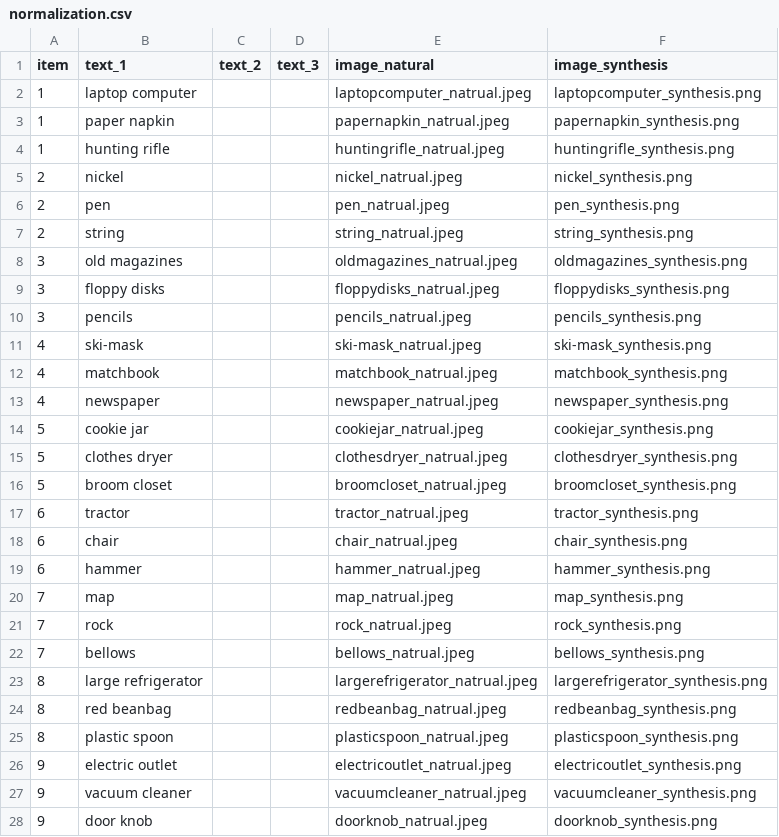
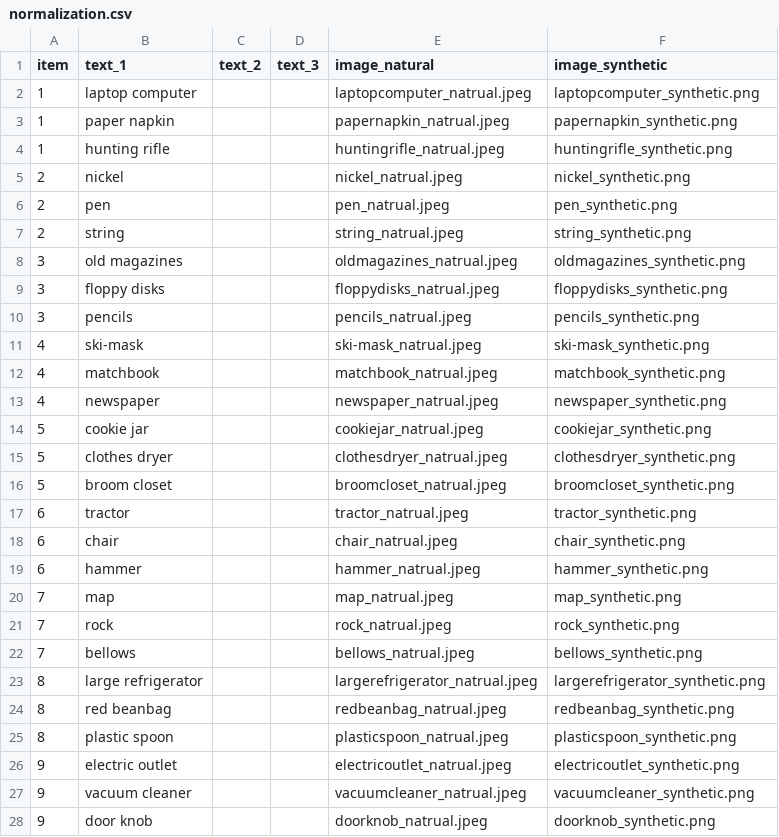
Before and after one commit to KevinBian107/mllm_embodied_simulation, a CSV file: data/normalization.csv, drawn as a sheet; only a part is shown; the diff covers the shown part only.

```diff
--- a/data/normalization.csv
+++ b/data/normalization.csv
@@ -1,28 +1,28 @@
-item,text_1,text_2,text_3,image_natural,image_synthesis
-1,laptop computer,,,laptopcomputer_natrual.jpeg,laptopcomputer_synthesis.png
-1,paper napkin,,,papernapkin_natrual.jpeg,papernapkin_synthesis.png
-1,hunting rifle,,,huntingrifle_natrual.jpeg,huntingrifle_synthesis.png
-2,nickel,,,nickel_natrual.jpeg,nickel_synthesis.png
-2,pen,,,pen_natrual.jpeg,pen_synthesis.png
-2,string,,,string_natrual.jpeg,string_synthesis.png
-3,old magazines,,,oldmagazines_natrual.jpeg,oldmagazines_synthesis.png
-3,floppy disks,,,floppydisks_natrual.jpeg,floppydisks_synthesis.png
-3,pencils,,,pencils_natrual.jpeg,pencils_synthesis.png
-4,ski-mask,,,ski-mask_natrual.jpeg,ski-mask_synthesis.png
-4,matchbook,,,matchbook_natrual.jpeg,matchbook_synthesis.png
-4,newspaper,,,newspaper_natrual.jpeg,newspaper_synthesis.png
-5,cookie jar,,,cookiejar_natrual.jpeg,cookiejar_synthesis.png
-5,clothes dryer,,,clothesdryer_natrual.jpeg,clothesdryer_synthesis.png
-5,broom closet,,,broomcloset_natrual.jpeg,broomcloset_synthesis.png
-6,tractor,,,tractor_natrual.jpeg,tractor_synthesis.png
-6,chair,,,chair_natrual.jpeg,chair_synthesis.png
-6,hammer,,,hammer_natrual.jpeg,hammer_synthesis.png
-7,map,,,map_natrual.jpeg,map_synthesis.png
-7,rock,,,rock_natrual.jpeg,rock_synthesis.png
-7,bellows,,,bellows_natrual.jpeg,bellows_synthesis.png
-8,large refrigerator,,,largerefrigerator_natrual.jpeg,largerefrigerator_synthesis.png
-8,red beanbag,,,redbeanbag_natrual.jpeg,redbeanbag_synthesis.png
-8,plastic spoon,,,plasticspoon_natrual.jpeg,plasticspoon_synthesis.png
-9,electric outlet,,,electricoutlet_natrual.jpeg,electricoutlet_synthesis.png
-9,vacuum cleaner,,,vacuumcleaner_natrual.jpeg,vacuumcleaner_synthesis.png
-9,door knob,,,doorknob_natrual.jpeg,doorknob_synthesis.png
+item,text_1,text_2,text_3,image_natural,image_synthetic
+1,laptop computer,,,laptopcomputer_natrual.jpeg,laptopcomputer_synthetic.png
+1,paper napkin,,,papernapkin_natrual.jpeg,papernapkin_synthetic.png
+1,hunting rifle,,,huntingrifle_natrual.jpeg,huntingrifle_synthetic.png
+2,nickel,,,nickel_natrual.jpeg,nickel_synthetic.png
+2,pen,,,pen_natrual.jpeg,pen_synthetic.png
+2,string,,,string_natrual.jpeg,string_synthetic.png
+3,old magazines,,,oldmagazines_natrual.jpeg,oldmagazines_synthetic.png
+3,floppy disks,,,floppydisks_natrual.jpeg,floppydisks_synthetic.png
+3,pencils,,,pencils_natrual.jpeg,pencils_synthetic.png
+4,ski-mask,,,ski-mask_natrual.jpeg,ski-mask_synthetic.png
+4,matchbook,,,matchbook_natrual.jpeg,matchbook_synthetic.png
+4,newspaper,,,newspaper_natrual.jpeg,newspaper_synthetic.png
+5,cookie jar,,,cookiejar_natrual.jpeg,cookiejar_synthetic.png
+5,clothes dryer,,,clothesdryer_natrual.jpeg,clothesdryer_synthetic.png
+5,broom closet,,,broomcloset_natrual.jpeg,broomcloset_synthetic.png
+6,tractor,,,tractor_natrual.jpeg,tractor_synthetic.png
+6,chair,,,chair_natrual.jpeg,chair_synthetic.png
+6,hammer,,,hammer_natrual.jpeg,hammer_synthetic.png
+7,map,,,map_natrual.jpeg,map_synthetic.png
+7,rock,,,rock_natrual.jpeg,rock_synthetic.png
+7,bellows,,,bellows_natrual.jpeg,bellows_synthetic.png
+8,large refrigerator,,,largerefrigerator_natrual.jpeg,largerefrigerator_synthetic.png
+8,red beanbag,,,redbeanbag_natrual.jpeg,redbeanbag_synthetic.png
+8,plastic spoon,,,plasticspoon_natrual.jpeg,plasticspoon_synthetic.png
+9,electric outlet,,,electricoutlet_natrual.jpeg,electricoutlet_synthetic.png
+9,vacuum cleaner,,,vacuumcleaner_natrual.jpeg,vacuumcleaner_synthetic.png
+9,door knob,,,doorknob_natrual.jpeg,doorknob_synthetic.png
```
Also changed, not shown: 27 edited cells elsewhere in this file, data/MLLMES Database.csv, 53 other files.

REQUIRED WORK ▸ Would you please repeat each record exactly? Leave the pictures out.

ANSWER TO THIS TASK ▸
Before and after one commit to KevinBian107/mllm_embodied_simulation, a CSV file: data/normalization.csv, drawn as a sheet; only a part is shown; the diff covers the shown part only.

```diff
--- a/data/normalization.csv
+++ b/data/normalization.csv
@@ -1,28 +1,28 @@
-item,text_1,text_2,text_3,image_natural,image_synthesis
-1,laptop computer,,,laptopcomputer_natrual.jpeg,laptopcomputer_synthesis.png
-1,paper napkin,,,papernapkin_natrual.jpeg,papernapkin_synthesis.png
-1,hunting rifle,,,huntingrifle_natrual.jpeg,huntingrifle_synthesis.png
-2,nickel,,,nickel_natrual.jpeg,nickel_synthesis.png
-2,pen,,,pen_natrual.jpeg,pen_synthesis.png
-2,string,,,string_natrual.jpeg,string_synthesis.png
-3,old magazines,,,oldmagazines_natrual.jpeg,oldmagazines_synthesis.png
-3,floppy disks,,,floppydisks_natrual.jpeg,floppydisks_synthesis.png
-3,pencils,,,pencils_natrual.jpeg,pencils_synthesis.png
-4,ski-mask,,,ski-mask_natrual.jpeg,ski-mask_synthesis.png
-4,matchbook,,,matchbook_natrual.jpeg,matchbook_synthesis.png
-4,newspaper,,,newspaper_natrual.jpeg,newspaper_synthesis.png
-5,cookie jar,,,cookiejar_natrual.jpeg,cookiejar_synthesis.png
-5,clothes dryer,,,clothesdryer_natrual.jpeg,clothesdryer_synthesis.png
-5,broom closet,,,broomcloset_natrual.jpeg,broomcloset_synthesis.png
-6,tractor,,,tractor_natrual.jpeg,tractor_synthesis.png
-6,chair,,,chair_natrual.jpeg,chair_synthesis.png
-6,hammer,,,hammer_natrual.jpeg,hammer_synthesis.png
-7,map,,,map_natrual.jpeg,map_synthesis.png
-7,rock,,,rock_natrual.jpeg,rock_synthesis.png
-7,bellows,,,bellows_natrual.jpeg,bellows_synthesis.png
-8,large refrigerator,,,largerefrigerator_natrual.jpeg,largerefrigerator_synthesis.png
-8,red beanbag,,,redbeanbag_natrual.jpeg,redbeanbag_synthesis.png
-8,plastic spoon,,,plasticspoon_natrual.jpeg,plasticspoon_synthesis.png
-9,electric outlet,,,electricoutlet_natrual.jpeg,electricoutlet_synthesis.png
-9,vacuum cleaner,,,vacuumcleaner_natrual.jpeg,vacuumcleaner_synthesis.png
-9,door knob,,,doorknob_natrual.jpeg,doorknob_synthesis.png
+item,text_1,text_2,text_3,image_natural,image_synthetic
+1,laptop computer,,,laptopcomputer_natrual.jpeg,laptopcomputer_synthetic.png
+1,paper napkin,,,papernapkin_natrual.jpeg,papernapkin_synthetic.png
+1,hunting rifle,,,huntingrifle_natrual.jpeg,huntingrifle_synthetic.png
+2,nickel,,,nickel_natrual.jpeg,nickel_synthetic.png
+2,pen,,,pen_natrual.jpeg,pen_synthetic.png
+2,string,,,string_natrual.jpeg,string_synthetic.png
+3,old magazines,,,oldmagazines_natrual.jpeg,oldmagazines_synthetic.png
+3,floppy disks,,,floppydisks_natrual.jpeg,floppydisks_synthetic.png
+3,pencils,,,pencils_natrual.jpeg,pencils_synthetic.png
+4,ski-mask,,,ski-mask_natrual.jpeg,ski-mask_synthetic.png
+4,matchbook,,,matchbook_natrual.jpeg,matchbook_synthetic.png
+4,newspaper,,,newspaper_natrual.jpeg,newspaper_synthetic.png
+5,cookie jar,,,cookiejar_natrual.jpeg,cookiejar_synthetic.png
+5,clothes dryer,,,clothesdryer_natrual.jpeg,clothesdryer_synthetic.png
+5,broom closet,,,broomcloset_natrual.jpeg,broomcloset_synthetic.png
+6,tractor,,,tractor_natrual.jpeg,tractor_synthetic.png
+6,chair,,,chair_natrual.jpeg,chair_synthetic.png
+6,hammer,,,hammer_natrual.jpeg,hammer_synthetic.png
+7,map,,,map_natrual.jpeg,map_synthetic.png
+7,rock,,,rock_natrual.jpeg,rock_synthetic.png
+7,bellows,,,bellows_natrual.jpeg,bellows_synthetic.png
+8,large refrigerator,,,largerefrigerator_natrual.jpeg,largerefrigerator_synthetic.png
+8,red beanbag,,,redbeanbag_natrual.jpeg,redbeanbag_synthetic.png
+8,plastic spoon,,,plasticspoon_natrual.jpeg,plasticspoon_synthetic.png
+9,electric outlet,,,electricoutlet_natrual.jpeg,electricoutlet_synthetic.png
+9,vacuum cleaner,,,vacuumcleaner_natrual.jpeg,vacuumcleaner_synthetic.png
+9,door knob,,,doorknob_natrual.jpeg,doorknob_synthetic.png
```
Also changed, not shown: 27 edited cells elsewhere in this file, data/MLLMES Database.csv, 53 other files.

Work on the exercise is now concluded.